|Suhoor||his is the meal before they start their fast, pretty much like breakfast but in the early hours of the morning. Most tend to eat at home but also lots of restaurants offer suhoor after their Iftar buffet. It is typically served a la carte unlike the iftar|
|Maghrib||This is the prayer that is performed at the beginning of sunset. It’s also when the call to prayer let’s Muslims know they are able to eat again. So if someone says, “I’m can’t wait till Maghrib,” now you understand why!|
|Athan or Azan||This is the call to prayer that Mosques make. Played out over a loudspeaker from a minaret.|
|Fajr||You might not hear this one but this is the early morning first prayer before the sun rises. This is when Muslims have to start their fast.|

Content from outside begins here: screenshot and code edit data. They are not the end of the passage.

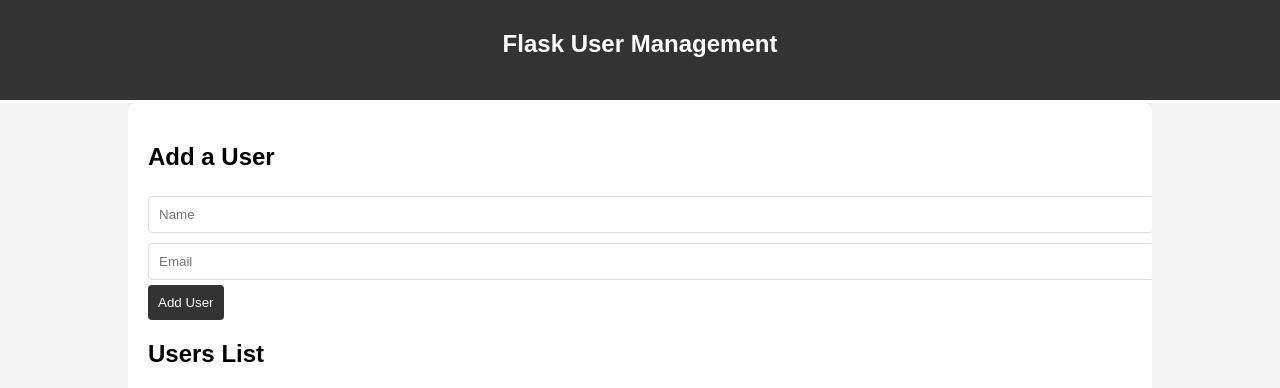
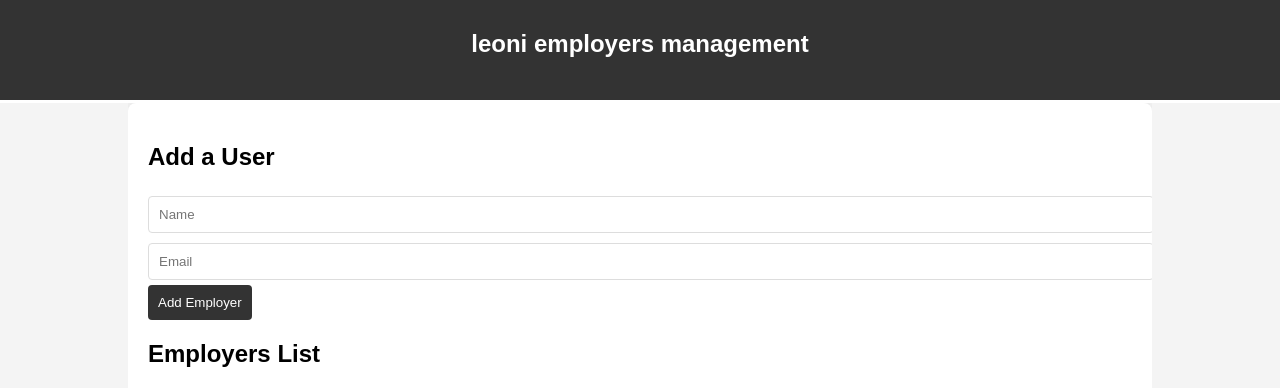
Before and after one commit to ameniboukid/pythonwebapp, a Flask app: page / in a window 1280 px wide. Shown: the top 388 px of the page. Run offline with Flask 3, Linux system fonts and the light colour scheme.

Commit message:
first commit

```diff
--- a/templates/index.html
+++ b/templates/index.html
@@ -3,7 +3,7 @@
 <head>
     <meta charset="UTF-8">
     <meta name="viewport" content="width=device-width, initial-scale=1.0">
-    <title>Flask App</title>
+    <title>Leoni App</title>
     <style>
         body {
             font-family: Arial, sans-serif;
@@ -73,7 +73,7 @@
 </head>
 <body>
     <header>
-        <h1>Flask User Management</h1>
+        <h1>leoni employers management</h1>
     </header>
     <div class="container">
         <div class="main">
@@ -81,10 +81,10 @@
             <form method="POST" action="/add_user">
                 <input type="text" name="name" placeholder="Name" required>
                 <input type="email" name="email" placeholder="Email" required>
-                <button type="submit">Add User</button>
+                <button type="submit">Add Employer</button>
             </form>
 
-            <h2>Users List</h2>
+            <h2>Employers List</h2>
             <table>
                 <thead>
                     <tr>
```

|Ramadan Mubarak||This is Arabic for Happy Ramadan and is a very common greeting people say to each other during Ramadan. The reply is “Ramadan Mubarak” back.|
|Ramadan Kareem||While some choose to use Ramadan Mubarak, others choose to say Ramadan Kareem. This means Blessed Ramadan in Arabic. Similar to Ramadan Mubarak you can say “Ramadan Kareem” back. You’ll see lots of adverts and companies sending this greeting.|
Will everything be closed?
Years ago, many places used to close during Ramadan so this might be why you’ve heard this. In recent years, the majority of hotels, restaurants and bars are operating as normal. Except slightly different hours. Hotels operate as normal and serve food in the day. Food courts in the malls are also open at normal times but with boards placed up like the restaurants.
In terms of business, many including government offices will close a couple of hours earlier. Restaurants who haven’t applied for a permit open just before the sunset and others operate as take out only. The hotels have beautiful Ramadan decorations, night souqs and unique iftars, so it’s still a wonderful time to experience the culture of Dubai. So if you’re more of a night owl, Ramadan is the perfect time to visit!
Ramadan Timings in Dubai
So while you now know that not everything will be closed, the timings are often altered for Dubai. Here are some of the key places where timings will be altered.
Dubai Souqs & Markets
During Ramadan it’s very common for markets to be closed during the day and only open at night. This can also include small shops in areas where large Indian or Pakistani nationals reside. As the majority are Muslim and most of the workers opening the shops are. So it makes business sense to close during the day and open till later at night instead.
Depending on the restaurant, they will open either at Fajr or operate their normal hours, it’s really a case by case basis. Arabic restaurants generally tend to be closed in the day and open the early evening until the early hours of the morning.
Where as more westerner focused restaurants in areas like Dubai Marina or Downtown Dubail will open their regular hours.
Fasting is exempted for those who are travelling according to Islamic Sharia law, so Dubai Airports and other airports are excluded from any time changes and operate as normal. You won’t see any boards or closed restaurants! Along with Muslims eating in public.
Supermarkets often open in the day and late at night, some supermarkets are already 24 hours in Dubai but you may find you local supermarket or grocery is open even later than usual!
Don’t leave just yet! Check out these other super helpful articles about Dubai!
The best and most luxurious iftars in Dubai! Go to foodie heaven during Ramadan
Guide to visiting a mosque for the first time and mosque etiquette
Why do women wear hijab? 10 reasons from Muslim women themselves
Is it illegal to drink alcohol in Dubai? The alcohol laws you should know!
I hope you find the information useful and have learnt a little bit more about Ramadan in the process. To everyone, we wish you a Ramadan Mubarak and a blessed holy month.